Change is difficult for anyone, but let this change spur a positive and bold change in you — or on you. Ever had the hesitant thought of chopping all your hair off, getting bangs or dying it hot pink, but never had the nerve to go through with it? This is your chance to flip a new page and redefine an era of your life with an #iconic look of your own. If the Great Chop of 2019 is not your cup of tea, experiment to a lesser degree with a bold new lipstick or eyeliner trick even more subtle.

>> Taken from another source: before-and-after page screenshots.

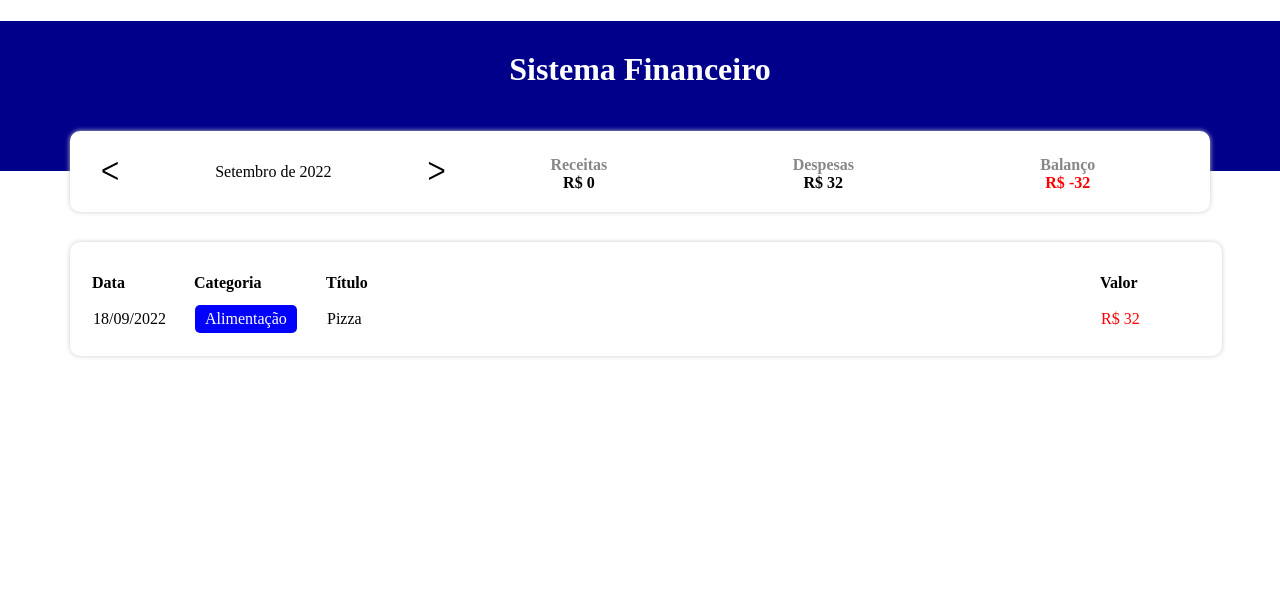
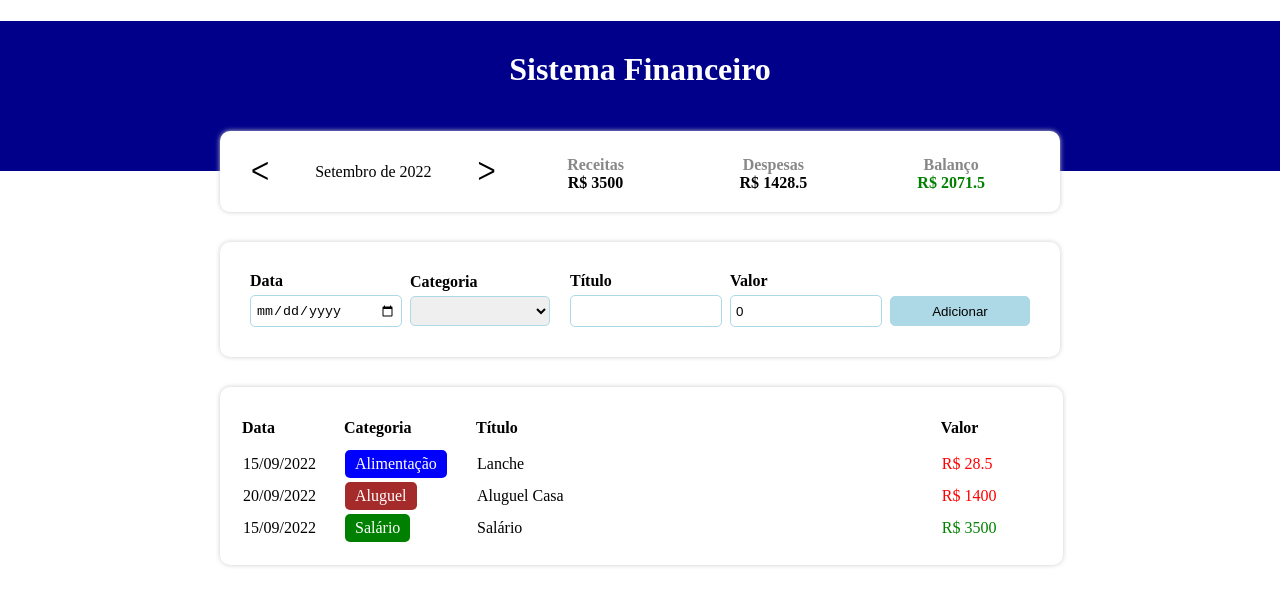
Before and after one commit to Renan-Ma/Controle-financas-pessoais, a React (Create React App) app: page / in a window 1280 px wide. Shown: the top 606 px of the page. Built offline with nearby package versions, Linux system fonts and the light colour scheme.

Commit message:
created input infos

```diff
--- a/src/App.tsx
+++ b/src/App.tsx
@@ -1,6 +1,7 @@
 import React, { useEffect, useState } from "react";
 import * as S from "./AppStyled";
 import InfoArea from "./Components/InfoArea/InfoArea";
+import InputArea from "./Components/InputArea/InputArea";
 import Table from "./Components/Table/Table";
 import { categories } from "./Data/Categories";
 import { itens } from "./Data/Itens";
@@ -38,6 +39,12 @@
     setCurrentMonth(newMonth);
   };
 
+  const handleAddItem = (item: Item) => {
+    let newList = [...list];
+    newList.push(item);
+    setList(newList);
+  }
+
   return (
     <S.Container>
       <S.Header>
@@ -50,6 +57,7 @@
           income={income}
           expense={expense}
         />
+        <InputArea onAdd={handleAddItem} />
         <Table list={filterList} />
       </S.Body>
     </S.Container>
--- a/src/AppStyled.ts
+++ b/src/AppStyled.ts
@@ -15,4 +15,6 @@
   padding-top: 30px;
 `;
 
-export const Body = styled.div``;
+export const Body = styled.div`margin: auto;
+max-width: 980px;
+margin-bottom: 50px;`;
--- /dev/null
+++ b/src/Components/InputArea/InputArea.tsx
@@ -0,0 +1,106 @@
+import React, { useState } from "react";
+import { categories } from "../../Data/Categories";
+import { newDateAdjusted } from "../../Helpers/DateFilter";
+import { Item } from "../../Types/Item";
+import * as S from "./styled";
+
+type Props = {
+  onAdd: (item: Item) => void;
+};
+
+const InputArea = ({ onAdd }: Props) => {
+  const [dateField, setDateField] = useState("");
+  const [categoryField, setCategoryField] = useState("");
+  const [titleField, setTitleField] = useState("");
+  const [valueField, setValueField] = useState(0);
+
+  let categoryKeys: string[] = Object.keys(categories);
+
+  console.log(dateField, categoryField, titleField, valueField)
+
+  const handleAddEvent = () => {
+    let errors: string[] = [];
+
+    if (isNaN(new Date(dateField).getTime())) {
+      errors.push("Data inválida!");
+    }
+    if (!categoryKeys.includes(categoryField)) {
+      errors.push("Categoria inválida!");
+    }
+    if (titleField === "") {
+      errors.push("Título vazio!");
+    }
+    if (valueField <= 0) {
+      errors.push("Valor inválido!");
+    }
+
+    if (errors.length > 0) {
+      alert(errors.join("\n"));
+    } else {
+      onAdd({
+        date: newDateAdjusted(dateField),
+        category: categoryField,
+        title: titleField,
+        value: valueField,
+      });
+      clearFields();
+    }
+  };
+
+  const clearFields = () => {
+    setDateField("");
+    setCategoryField("");
+    setTitleField("");
+    setValueField(0);
+  };
+  return (
+    <S.Container>
+      <S.InputLabel>
+        <S.InputTitle>Data</S.InputTitle>
+        <S.Input
+          type="date"
+          value={dateField}
+          onChange={(e) => setDateField(e.target.value)}
+        />
+      </S.InputLabel>
+      <S.InputLabel>
+        <S.InputTitle>Categoria</S.InputTitle>
+        <S.Select
+          value={categoryField}
+          onChange={(e) => setCategoryField(e.target.value)}
+        >
+          <>
+            <option></option>
+            {categoryKeys.map((key, index) => (
+              <option key={index} value={key}>
+                {categories[key].title}
+              </option>
+            ))}
+          </>
+        </S.Select>
+      </S.InputLabel>
+      <S.InputLabel>
+        <S.InputTitle>Título</S.InputTitle>
+        <S.Input
+          type="text"
+          value={titleField}
+          onChange={(e) => setTitleField(e.target.value)}
+        />
+      </S.InputLabel>
+      <S.InputLabel>
+        <S.InputTitle>Valor</S.InputTitle>
+        <S.Input
+          type="number"
+          value={valueField}
+          onChange={(e) => setValueField(parseFloat(e.target.value))}
+        />
+      </S.InputLabel>
+      <S.InputLabel>
+        <S.InputTitle>&nbsp;</S.InputTitle>
+        <S.Button onClick={handleAddEvent}>Adicionar</S.Button>
+      </S.InputLabel>
+    </S.Container>
+  );
+};
+
+export default InputArea;
--- /dev/null
+++ b/src/Components/InputArea/styled.ts
@@ -0,0 +1,47 @@
+import styled from "styled-components";
+
+export const Container = styled.div`
+  background-color: #fff;
+  padding: 20px;
+  box-shadow: 0px 0px 5px #ccc;
+  border-radius: 10px;
+  margin: 1.875rem 4.375rem;
+  display: flex;
+  align-items: center;
+`;
+export const InputLabel = styled.label`
+  flex: 1;
+  margin: 10px;
+`;
+export const InputTitle = styled.div`
+  font-weight: bold;
+  margin-bottom: 5px;
+`;
+export const Input = styled.input`
+  width: 100%;
+  height: 30px;
+  padding: 0 5px;
+  border: 1px solid lightblue;
+  border-radius: 5px;
+`;
+export const Select = styled.select`
+  width: 100%;
+  height: 30px;
+  padding: 0 5px;
+  border: 1px solid lightblue;
+  border-radius: 5px;
+`;
+export const Button = styled.button`
+  width: 100%;
+  height: 30px;
+  padding: 0 5px;
+  border: 1px solid lightblue;
+  border-radius: 5px;
+  background-color: lightblue;
+  color: black;
+  cursor: pointer;
+  &:hover {
+    background-color: blue;
+    color: white;
+  }
+`;
--- a/src/Components/Table/styled.ts
+++ b/src/Components/Table/styled.ts
@@ -1,7 +1,7 @@
 import styled from "styled-components";
 
 export const Container = styled.table`
-  width: 90%;
+  width: 86%;
   background-color: #fff;
   padding: 20px;
   box-shadow: 0px 0px 5px #ccc;
@@ -9,7 +9,8 @@
   margin: 1.875rem 4.375rem;
 `;
 
-export const TableColumn = styled.th<{ width?: number }>`  // "?"" faz ficar opicional o argumento
+export const TableColumn = styled.th<{ width?: number }>`
+  // "?"" faz ficar opicional o argumento
   width: ${(props) => (props.width ? `${props.width}px` : "auto")};
   padding: 10px 0;
   text-align: left;
--- a/src/Data/Categories.ts
+++ b/src/Data/Categories.ts
@@ -4,4 +4,6 @@
   food: {title:"Alimentação", color: "blue", expense: true},
   rent: {title:"Aluguel", color: "brown", expense: true},
   salary: {title:"Salário", color: "green", expense: false},
+  others: {title:"Outros", color: "grey", expense: true},
+
 }
--- a/src/Helpers/DateFilter.ts
+++ b/src/Helpers/DateFilter.ts
@@ -12,7 +12,7 @@
   for (let i in list) {
     if (
       list[i].date.getFullYear() === parseInt(year) &&
-      list[i].date.getMonth() + 1 === parseInt(month)
+      list[i].date.getMonth() === parseInt(month)
     ) {
       newList.push(list[i]);
     }
@@ -23,7 +23,7 @@
 
 export const formatDate = (date: Date): string => {
   let year = date.getFullYear();
-  let month = date.getMonth() + 1;
+  let month = date.getMonth();
   let day = date.getDate();
 
   return `${addZeroToDate(day)}/${addZeroToDate(month)}/${year}`;
@@ -49,3 +49,8 @@
   ];
   return `${months[parseInt(month) - 1]} de ${year}`;
 };
+
+export const newDateAdjusted = (dateField: string) => {
+  let [year, month, day] = dateField.split('-')
+  return new Date(parseInt(year), parseInt(month), parseInt(day))
+}
```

If you take away anything from these tips, it should be that taking care of your mental and physical well-being should be at the forefront of helping you work through the emotions. This healing comes in all shapes and price points, whether it be a facemask made from scratch or finally making that impulse purchase you’ve been eyeing while online window shopping. The key is to make a decision based on what you can assess will positively impact your mood and help you get through this rough patch.
As much as we don’t want to feel or experience heartbreak, it’s inevitable and not here for one-night only. Remember: it’s supposed to hurt, that’s how you know it meant something. Your feelings matter and so do you and your loved ones: take care of one another and allow yourself to be in this moment in order to move forward. Don’t forget that this will all pass as time progresses and future you can look back on this experience as a learning curve and opportunity for growth. Change can hurt (a lot) but it is also beautiful and a welcome step on the path to becoming the person you want, and deserve, to be.